Exercise brief
Your answer should consist of every line from the records that holds the string "Middleware".
*** Opening Task material ***
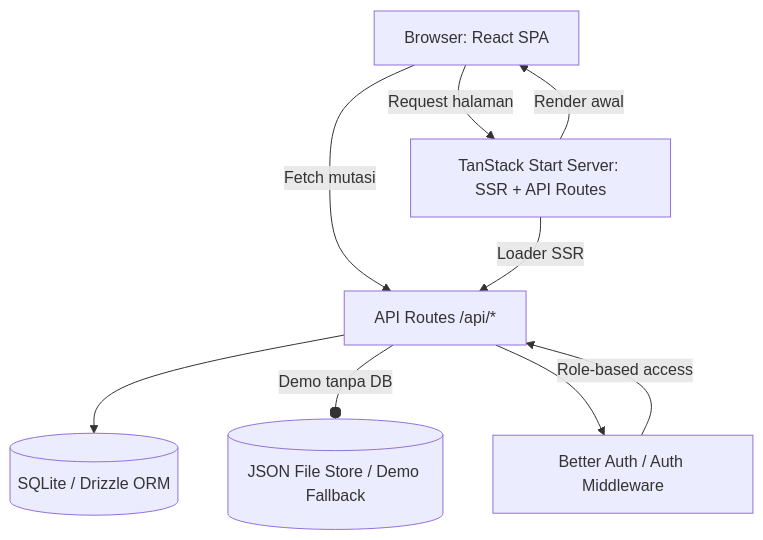
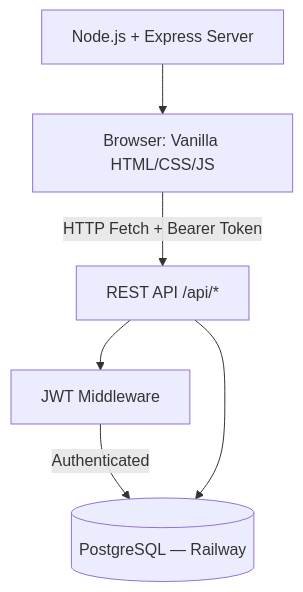
The first of 2 diagrams in prd2.md (bayuski08-blip/supplier-pro-v2), drawn with Mermaid before and after one commit. The commit also changed other lines of this file, not shown here.

Commit message:
docs: update PRD to reflect current implementation (PostgreSQL, all API endpoints, full schema, business rules)

````diff
--- a/prd2.md
+++ b/prd2.md
@@ -99,18 +176,14 @@
 ```mermaid
 flowchart TD
-    Client[Browser: React SPA]
-    Server[TanStack Start Server: SSR + API Routes]
-    API[API Routes /api/*]
-    DB[(SQLite / Drizzle ORM)]
-    JSON_FALLBACK[(JSON File Store / Demo Fallback)]
-    Auth[Better Auth / Auth Middleware]
-    
-    Client -->|Request halaman| Server
-    Client -->|Fetch mutasi| API
-    Server -->|Loader SSR| API
+    Browser[Browser: Vanilla HTML/CSS/JS]
+    Server[Node.js + Express Server]
+    API[REST API /api/*]
+    DB[(PostgreSQL — Railway)]
+    JWT[JWT Middleware]
+
+    Browser -->|HTTP Fetch + Bearer Token| API
+    API --> JWT
+    JWT -->|Authenticated| DB
+    Server --> Browser
     API --> DB
-    API --o|Demo tanpa DB| JSON_FALLBACK
-    API --> Auth
-    Server -->|Render awal| Client
-    Auth -->|Role-based access| API
 ```
````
*** Closing Task material ***
Answer below
-    Auth[Better Auth / Auth Middleware]
+    JWT[JWT Middleware]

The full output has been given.